• **ABOUT THIS TASK**
Using the listing below, set down each line from the line containing "diff --git a/crates/formiga-battle/src/town/mod.rs" through the line containing "diff --git a/docs/TOWN.md b/docs/TOWN.md", both ends included, exactly and with nothing added.

• **DATA IN THIS EXERCISE**
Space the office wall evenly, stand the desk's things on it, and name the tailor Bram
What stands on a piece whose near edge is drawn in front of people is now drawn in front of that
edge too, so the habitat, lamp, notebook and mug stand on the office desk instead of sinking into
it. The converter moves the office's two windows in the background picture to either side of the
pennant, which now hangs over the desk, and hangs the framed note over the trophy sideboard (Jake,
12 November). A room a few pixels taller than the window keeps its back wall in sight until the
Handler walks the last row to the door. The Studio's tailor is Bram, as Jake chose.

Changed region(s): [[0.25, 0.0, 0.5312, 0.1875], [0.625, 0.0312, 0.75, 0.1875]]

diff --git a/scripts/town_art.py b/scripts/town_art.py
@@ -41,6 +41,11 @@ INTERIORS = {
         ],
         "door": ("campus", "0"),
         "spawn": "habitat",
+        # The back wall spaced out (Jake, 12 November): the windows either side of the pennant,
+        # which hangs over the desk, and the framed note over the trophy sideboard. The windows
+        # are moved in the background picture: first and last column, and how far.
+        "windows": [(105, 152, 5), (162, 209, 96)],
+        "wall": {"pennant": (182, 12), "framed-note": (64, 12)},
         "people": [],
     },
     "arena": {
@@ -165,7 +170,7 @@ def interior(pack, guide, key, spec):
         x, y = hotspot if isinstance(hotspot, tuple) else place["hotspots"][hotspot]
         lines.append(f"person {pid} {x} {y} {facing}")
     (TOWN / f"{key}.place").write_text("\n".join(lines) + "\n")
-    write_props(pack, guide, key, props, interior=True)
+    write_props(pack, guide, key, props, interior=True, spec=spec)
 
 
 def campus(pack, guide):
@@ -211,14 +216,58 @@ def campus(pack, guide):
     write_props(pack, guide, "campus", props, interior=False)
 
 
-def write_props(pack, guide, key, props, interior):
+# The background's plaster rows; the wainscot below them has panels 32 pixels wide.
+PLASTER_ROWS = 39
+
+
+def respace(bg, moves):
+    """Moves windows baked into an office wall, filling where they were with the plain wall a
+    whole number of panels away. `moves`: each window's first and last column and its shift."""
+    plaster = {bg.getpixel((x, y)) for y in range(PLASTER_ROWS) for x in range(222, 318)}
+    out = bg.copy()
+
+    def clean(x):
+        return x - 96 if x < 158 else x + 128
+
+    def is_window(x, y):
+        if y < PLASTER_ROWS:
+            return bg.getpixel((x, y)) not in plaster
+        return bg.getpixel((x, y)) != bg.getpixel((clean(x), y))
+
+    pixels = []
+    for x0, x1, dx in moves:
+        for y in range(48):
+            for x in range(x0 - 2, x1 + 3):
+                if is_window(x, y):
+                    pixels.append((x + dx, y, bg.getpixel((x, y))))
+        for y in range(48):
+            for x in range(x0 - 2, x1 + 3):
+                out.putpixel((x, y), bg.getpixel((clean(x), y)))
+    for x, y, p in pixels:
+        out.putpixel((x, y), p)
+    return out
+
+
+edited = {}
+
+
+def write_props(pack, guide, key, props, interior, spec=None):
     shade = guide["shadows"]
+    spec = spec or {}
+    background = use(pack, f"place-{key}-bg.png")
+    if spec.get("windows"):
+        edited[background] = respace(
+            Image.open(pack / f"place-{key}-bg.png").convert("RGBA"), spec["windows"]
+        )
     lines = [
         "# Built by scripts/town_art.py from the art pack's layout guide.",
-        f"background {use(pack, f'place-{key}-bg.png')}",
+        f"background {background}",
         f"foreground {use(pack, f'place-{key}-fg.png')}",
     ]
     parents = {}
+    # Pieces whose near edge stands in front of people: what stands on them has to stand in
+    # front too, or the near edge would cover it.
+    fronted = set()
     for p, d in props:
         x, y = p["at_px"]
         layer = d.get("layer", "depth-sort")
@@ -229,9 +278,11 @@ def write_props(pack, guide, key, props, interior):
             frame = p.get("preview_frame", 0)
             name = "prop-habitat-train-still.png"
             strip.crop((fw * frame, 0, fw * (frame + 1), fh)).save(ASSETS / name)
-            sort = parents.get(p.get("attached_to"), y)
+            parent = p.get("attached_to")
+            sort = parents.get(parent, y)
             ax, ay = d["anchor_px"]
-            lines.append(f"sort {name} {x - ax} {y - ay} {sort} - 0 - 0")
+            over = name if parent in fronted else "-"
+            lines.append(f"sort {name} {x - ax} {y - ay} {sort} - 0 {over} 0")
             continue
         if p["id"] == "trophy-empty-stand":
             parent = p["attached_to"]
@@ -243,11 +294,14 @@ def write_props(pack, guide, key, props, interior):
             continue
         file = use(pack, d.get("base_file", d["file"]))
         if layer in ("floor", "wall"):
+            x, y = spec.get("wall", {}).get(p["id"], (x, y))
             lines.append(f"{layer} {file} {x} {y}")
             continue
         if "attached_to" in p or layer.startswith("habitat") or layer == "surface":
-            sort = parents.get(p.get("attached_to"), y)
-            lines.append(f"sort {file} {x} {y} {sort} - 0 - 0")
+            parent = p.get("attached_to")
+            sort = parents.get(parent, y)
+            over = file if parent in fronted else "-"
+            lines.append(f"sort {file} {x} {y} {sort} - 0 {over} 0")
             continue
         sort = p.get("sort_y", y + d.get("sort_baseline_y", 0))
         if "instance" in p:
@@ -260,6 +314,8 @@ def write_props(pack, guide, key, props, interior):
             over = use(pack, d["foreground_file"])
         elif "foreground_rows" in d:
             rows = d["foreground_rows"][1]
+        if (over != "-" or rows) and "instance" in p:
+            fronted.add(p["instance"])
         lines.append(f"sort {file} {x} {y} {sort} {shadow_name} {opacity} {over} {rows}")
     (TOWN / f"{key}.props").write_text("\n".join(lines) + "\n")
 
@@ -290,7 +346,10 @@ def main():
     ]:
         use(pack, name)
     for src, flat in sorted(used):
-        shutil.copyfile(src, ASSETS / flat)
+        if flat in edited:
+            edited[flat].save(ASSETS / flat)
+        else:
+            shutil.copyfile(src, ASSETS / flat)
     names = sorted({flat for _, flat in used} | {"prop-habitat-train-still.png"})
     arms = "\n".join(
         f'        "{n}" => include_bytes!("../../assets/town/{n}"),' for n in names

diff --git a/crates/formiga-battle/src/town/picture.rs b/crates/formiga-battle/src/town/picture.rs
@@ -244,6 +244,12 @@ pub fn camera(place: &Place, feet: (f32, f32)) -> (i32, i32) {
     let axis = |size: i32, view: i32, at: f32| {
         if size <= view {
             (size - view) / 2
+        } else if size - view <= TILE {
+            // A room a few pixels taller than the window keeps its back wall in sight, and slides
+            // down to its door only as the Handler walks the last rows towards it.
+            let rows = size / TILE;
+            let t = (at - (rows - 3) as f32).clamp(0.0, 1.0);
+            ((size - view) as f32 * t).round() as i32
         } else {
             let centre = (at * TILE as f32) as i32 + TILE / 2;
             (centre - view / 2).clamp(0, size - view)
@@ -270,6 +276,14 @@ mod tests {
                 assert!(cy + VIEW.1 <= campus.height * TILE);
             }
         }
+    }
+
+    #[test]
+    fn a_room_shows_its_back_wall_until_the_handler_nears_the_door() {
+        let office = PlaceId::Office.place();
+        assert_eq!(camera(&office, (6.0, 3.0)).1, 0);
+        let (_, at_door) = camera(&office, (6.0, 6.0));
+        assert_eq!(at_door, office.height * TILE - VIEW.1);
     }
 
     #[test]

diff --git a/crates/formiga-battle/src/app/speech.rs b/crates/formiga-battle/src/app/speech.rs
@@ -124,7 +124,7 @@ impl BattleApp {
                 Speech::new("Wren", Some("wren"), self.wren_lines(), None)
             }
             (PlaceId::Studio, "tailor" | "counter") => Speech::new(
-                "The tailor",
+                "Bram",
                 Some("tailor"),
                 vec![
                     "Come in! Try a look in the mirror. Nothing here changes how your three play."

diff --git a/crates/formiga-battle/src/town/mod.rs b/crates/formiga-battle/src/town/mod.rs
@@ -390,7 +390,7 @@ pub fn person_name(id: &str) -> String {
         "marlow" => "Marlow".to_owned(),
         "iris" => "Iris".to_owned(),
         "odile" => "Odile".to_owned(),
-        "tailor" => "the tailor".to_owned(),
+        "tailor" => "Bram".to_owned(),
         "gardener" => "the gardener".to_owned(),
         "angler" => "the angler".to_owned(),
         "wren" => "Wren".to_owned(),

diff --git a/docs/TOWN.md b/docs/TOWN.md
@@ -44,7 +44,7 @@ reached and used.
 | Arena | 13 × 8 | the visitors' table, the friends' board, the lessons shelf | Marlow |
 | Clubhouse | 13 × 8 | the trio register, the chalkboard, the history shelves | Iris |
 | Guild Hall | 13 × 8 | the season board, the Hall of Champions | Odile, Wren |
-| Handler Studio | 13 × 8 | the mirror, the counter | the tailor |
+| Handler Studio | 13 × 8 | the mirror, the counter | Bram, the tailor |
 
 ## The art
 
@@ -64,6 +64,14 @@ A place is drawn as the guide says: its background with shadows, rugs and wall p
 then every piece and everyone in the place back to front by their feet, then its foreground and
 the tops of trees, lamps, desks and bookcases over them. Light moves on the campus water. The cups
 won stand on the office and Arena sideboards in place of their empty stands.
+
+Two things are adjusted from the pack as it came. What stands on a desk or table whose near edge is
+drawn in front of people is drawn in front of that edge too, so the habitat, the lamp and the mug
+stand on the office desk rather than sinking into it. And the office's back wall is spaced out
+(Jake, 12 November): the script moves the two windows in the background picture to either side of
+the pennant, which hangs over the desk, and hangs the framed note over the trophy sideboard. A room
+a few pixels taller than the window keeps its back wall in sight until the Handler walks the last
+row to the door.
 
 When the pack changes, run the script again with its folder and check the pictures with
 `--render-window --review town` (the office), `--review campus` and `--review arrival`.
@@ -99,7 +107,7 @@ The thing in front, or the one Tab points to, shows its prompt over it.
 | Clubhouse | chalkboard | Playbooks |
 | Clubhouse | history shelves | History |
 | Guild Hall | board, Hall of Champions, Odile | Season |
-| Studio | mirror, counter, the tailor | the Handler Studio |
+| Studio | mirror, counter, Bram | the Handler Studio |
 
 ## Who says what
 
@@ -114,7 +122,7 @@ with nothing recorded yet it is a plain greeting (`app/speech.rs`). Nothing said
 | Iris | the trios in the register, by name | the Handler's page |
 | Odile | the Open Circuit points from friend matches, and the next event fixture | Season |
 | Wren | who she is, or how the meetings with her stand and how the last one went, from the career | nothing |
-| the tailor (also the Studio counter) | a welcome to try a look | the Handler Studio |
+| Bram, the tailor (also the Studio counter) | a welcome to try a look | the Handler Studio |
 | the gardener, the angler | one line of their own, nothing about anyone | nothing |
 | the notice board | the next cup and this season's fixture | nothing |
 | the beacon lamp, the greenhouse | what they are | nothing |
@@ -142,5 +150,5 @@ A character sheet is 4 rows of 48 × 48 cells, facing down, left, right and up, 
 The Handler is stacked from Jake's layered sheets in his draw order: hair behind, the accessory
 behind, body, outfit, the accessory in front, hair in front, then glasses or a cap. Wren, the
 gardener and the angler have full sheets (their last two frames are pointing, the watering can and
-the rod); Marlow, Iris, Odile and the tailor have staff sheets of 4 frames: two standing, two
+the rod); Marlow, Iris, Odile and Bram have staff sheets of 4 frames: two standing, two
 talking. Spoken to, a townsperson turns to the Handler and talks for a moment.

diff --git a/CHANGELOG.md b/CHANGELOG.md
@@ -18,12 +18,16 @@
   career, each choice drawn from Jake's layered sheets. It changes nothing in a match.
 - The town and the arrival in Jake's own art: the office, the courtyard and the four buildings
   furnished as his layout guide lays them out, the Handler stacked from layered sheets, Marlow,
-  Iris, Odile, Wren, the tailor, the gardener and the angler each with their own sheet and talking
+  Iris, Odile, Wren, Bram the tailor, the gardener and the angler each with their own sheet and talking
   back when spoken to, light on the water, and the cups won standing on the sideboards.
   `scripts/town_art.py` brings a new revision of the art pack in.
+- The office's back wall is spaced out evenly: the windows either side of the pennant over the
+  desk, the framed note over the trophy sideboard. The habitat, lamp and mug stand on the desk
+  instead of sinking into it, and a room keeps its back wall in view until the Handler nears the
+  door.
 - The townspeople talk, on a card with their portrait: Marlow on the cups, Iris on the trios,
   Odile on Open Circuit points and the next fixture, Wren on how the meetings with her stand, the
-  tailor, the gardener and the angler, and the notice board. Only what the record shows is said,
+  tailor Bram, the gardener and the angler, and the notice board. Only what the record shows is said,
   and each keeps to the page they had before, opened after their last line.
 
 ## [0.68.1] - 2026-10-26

• **ANSWER AREA**
diff --git a/crates/formiga-battle/src/town/mod.rs b/crates/formiga-battle/src/town/mod.rs
@@ -390,7 +390,7 @@ pub fn person_name(id: &str) -> String {
         "marlow" => "Marlow".to_owned(),
         "iris" => "Iris".to_owned(),
         "odile" => "Odile".to_owned(),
-        "tailor" => "the tailor".to_owned(),
+        "tailor" => "Bram".to_owned(),
         "gardener" => "the gardener".to_owned(),
         "angler" => "the angler".to_owned(),
         "wren" => "Wren".to_owned(),

diff --git a/docs/TOWN.md b/docs/TOWN.md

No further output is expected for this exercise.